After Earth passes through the tail of a comet, all mechanical and electrical machines on the planet suddenly gain sentience and begin wantonly slaughtering humanity. People are machine-gunned by vending machines shooting soda cans, electrocuted by arcade cabinets, mauled by lawnmowers, and most frequently run over by various vehicles. Estevez plays an ex-con who attempts to lead survivors to safety, but after the group becomes trapped at a truck stop, they must make a stand against homicidal big rigs. In case you’re wondering, yes, it’s just as stupid as that sounds.
In an interview with Vanity Fair, Estevez had this to say about it:
“I’m not speaking out of class because he knows it’s a terrible movie, but Stephen King often talks about his one directorial experience on Maximum Overdrive, which I was in. The few times that I’ve connected with him over the years, he’s like ‘Can you forgive me for that?’ I think at one point my mom said, ‘Why’d you do that movie?’ I said, ‘I wanted to work with Stephen King.’ And she said, ‘Couldn’t you have helped him paint his house?’”
There’s no controversy in the statement since, as Estevez states, King is well aware of just how bad the film is and has freely admitted it on several occasions, as well as the fact that he had absolutely no idea what he was doing when put in charge of a production, and after learning his lesson vowed to never step behind the camera again.

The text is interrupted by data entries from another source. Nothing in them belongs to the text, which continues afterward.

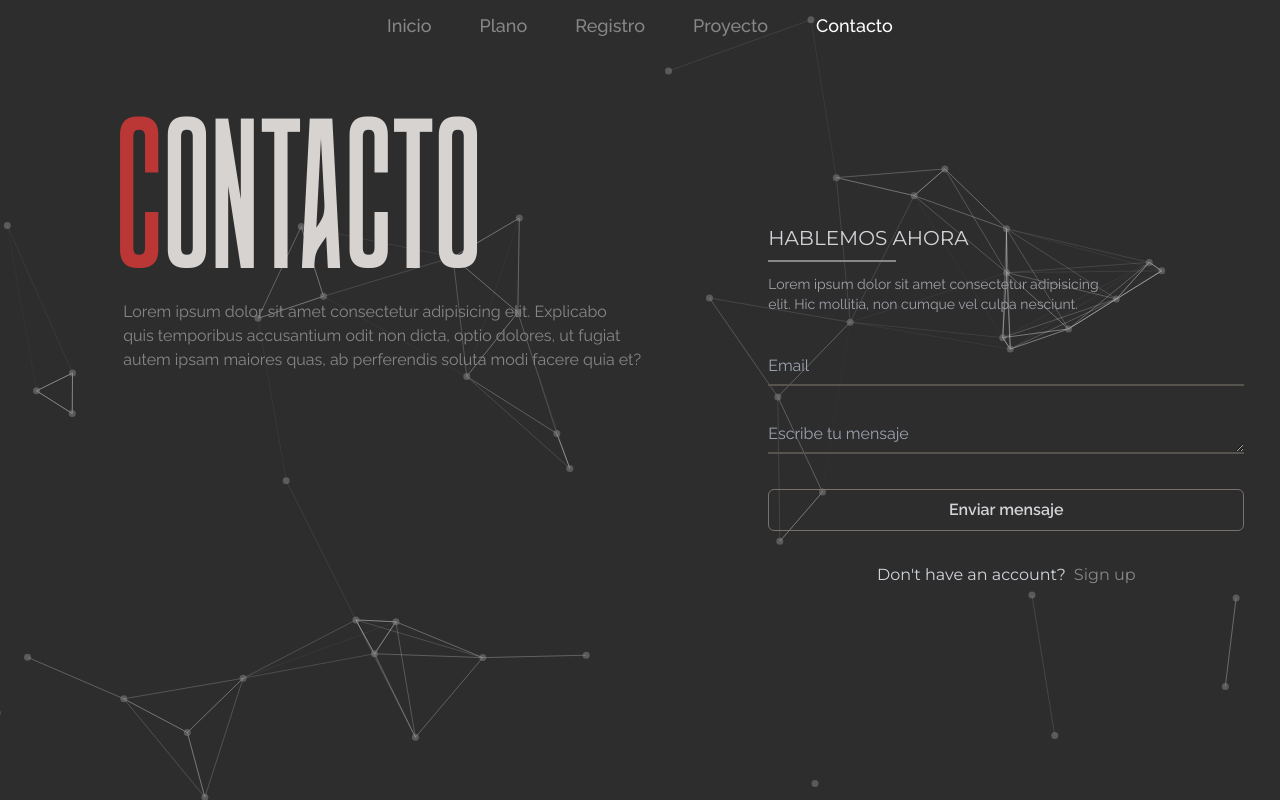
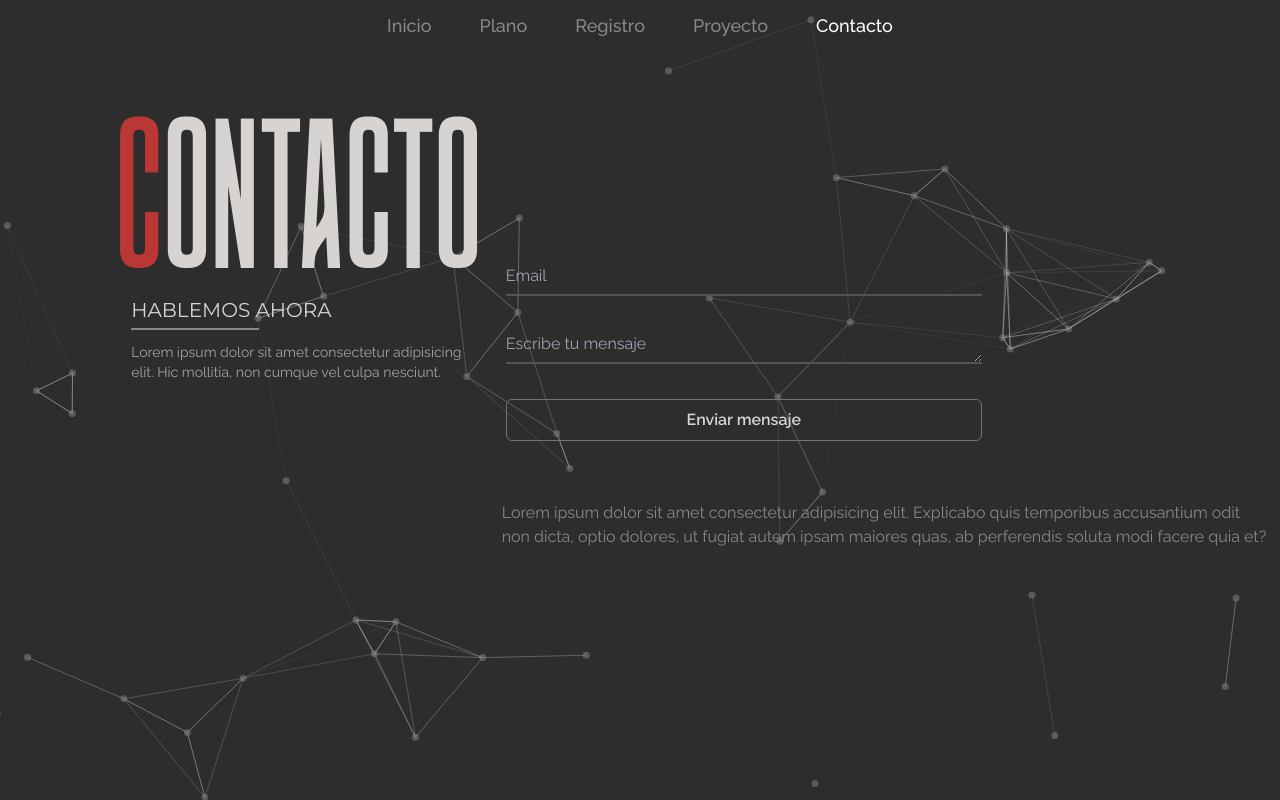
Before and after one commit to Najdorf12/gallery-app, a React (Vite) app: page /contacto in a window 1280 px wide. Built offline with nearby package versions, Linux system fonts and the light colour scheme.

Commit message:
add styles

```diff
--- a/src/pages/Contact.jsx
+++ b/src/pages/Contact.jsx
@@ -44,22 +44,11 @@ const Contact = () => {
           >
             <span className="text-redCustom">C</span>ONTACTO
           </h6>
-          <p
-            id="text-reveal2"
-            className="text-grayCustom font-text text-balance mt-5 text-sm px-2   lg:text-base lg:mt-7 2xl:text-lg"
-          >
-            Lorem ipsum dolor sit amet consectetur adipisicing elit. Explicabo
-            quis temporibus accusantium odit non dicta, optio dolores, ut fugiat
-            autem ipsam maiores quas, ab perferendis soluta modi facere quia et?
-          </p>
-        </article>
-
-        <section className="w-full flex flex-col justify-center items-center mt-16 pl-3 font-text2 relative z-50 lg:items-start  lg:mt-28 xl:mt-40 2xl:mt-56">
-          <article className="z-50 px-3 text-balance max-w-[500px]">
+          <div className="z-50 px-4 text-balance max-w-[500px] mt-6 ">
             <div className="text-zinc-300  font-text2 text-start self-start text-xl xl:text-2xl 2xl:text-3xl">
               HABLEMOS AHORA
             </div>
-            <div className="bg-grayCustom w-32 h-[2px] z-50 relative mt-2 xl:w-36 2xl:w-40"></div>
+            <div className="bg-grayCustom w-32 h-[2px] z-50 relative mt-1 xl:w-36 2xl:w-40"></div>
             <p
               style={{ animation: "appear 3s ease-out" }}
               className="text-start font-text text-zinc-400 text-sm mt-3  xl:text-base xl:mt-5 2xl:text-lg 2xl:mt-7"
@@ -67,7 +56,10 @@ const Contact = () => {
               Lorem ipsum dolor sit amet consectetur adipisicing elit. Hic
               mollitia, non cumque vel culpa nesciunt.
             </p>
-          </article>
+          </div>
+        </article>
+
+        <section className="w-full flex flex-col justify-center items-center mt-16 pl-3 font-text2 relative z-50 lg:items-start  lg:mt-28 xl:mt-40 2xl:mt-56">
           <div
             style={{ animation: "slideInFromLeft 1s ease-out" }}
             className="w-full relative   rounded-md  overflow-hidden flex flex-col   px-3  max-w-[500px]  "
@@ -119,12 +111,14 @@ const Contact = () => {
                 Enviar mensaje
               </button>
             </form>
-            <div className="text-center text-gray-300">
-              Don't have an account?
-              <a className="text-grayCustom pl-2 hover:underline" href="#">
-                Sign up
-              </a>
-            </div>
+          </div>
+          <div
+            id="text-reveal2"
+            className="relative z-50 text-grayCustom font-text text-balance mt-5 text-sm px-2   lg:text-base lg:mt-7 2xl:text-lg"
+          >
+            Lorem ipsum dolor sit amet consectetur adipisicing elit. Explicabo
+            quis temporibus accusantium odit non dicta, optio dolores, ut fugiat
+            autem ipsam maiores quas, ab perferendis soluta modi facere quia et?
           </div>
         </section>
       </section>
--- a/src/pages/Plano.jsx
+++ b/src/pages/Plano.jsx
@@ -71,7 +71,7 @@ const Plano = () => {
           >
             <span className="text-redCustom">P</span>LANO
           </h1>
-          <div className="w-40 h-[1px] bg-grayCustom mt-3 lg:w-[300px] lg:mt-6"></div>
+          {/* <div className="w-40 h-[1px] bg-grayCustom mt-3 lg:w-[300px] lg:mt-6"></div> */}
         </div>
         <p
           ref={subtitleRef}
```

No actor wants to be employed by a director without the necessary skill for the job, as the finished product can often reflect poorly on their own talent, so Estevez is certainly justified in his lack of affection for the experience. Regardless, Maximum Overdrive is now something of a cult classic in some circles, enjoyed by fans of so-bad-it’s-good dreck who find its jarring tonal dissonance between comedy and horror highly entertaining precisely because of how incompetently it’s executed.